DATA below:

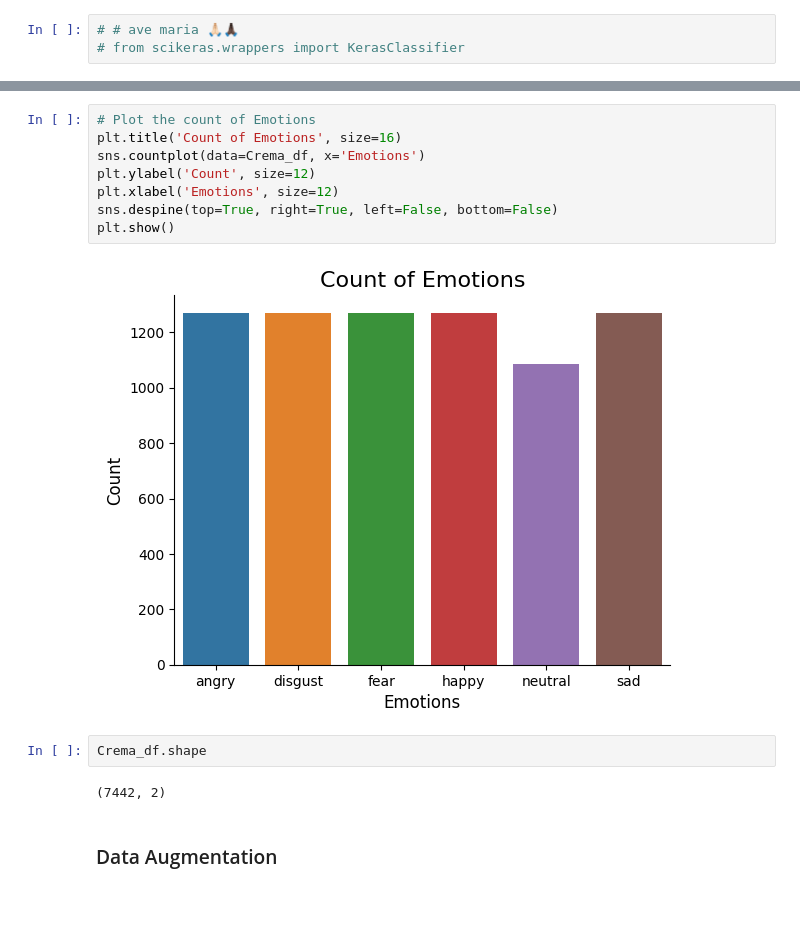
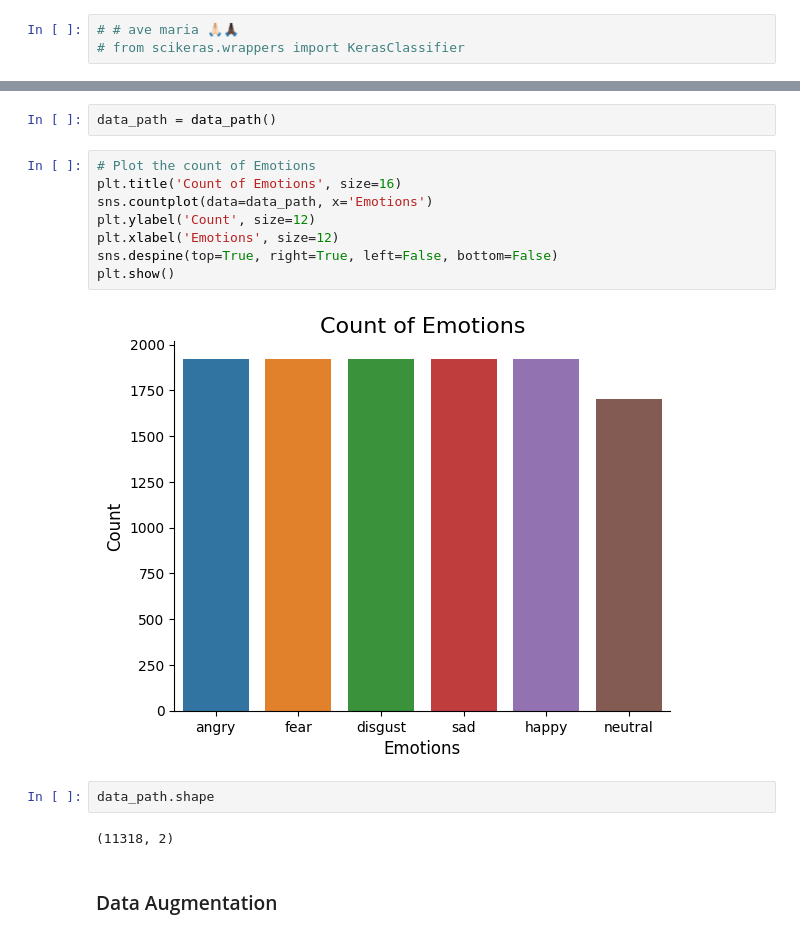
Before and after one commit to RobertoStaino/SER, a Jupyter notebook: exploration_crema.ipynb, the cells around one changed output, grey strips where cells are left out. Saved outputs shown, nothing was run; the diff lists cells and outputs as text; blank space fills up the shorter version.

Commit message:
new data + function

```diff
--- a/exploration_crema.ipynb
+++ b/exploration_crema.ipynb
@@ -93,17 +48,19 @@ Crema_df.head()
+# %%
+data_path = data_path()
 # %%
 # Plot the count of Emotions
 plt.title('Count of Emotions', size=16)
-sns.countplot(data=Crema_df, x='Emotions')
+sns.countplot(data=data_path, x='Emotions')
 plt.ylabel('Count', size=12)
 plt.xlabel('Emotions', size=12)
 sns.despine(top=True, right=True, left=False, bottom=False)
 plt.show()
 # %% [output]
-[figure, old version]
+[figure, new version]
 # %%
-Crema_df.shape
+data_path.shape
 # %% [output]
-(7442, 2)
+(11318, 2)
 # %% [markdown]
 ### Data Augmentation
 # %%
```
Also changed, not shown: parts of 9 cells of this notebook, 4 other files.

End of DATA.

TASK TO CARRY OUT :: One number is the whole answer: how many lines in the records contain "ipynb".

FINISHED EXERCISE :: 3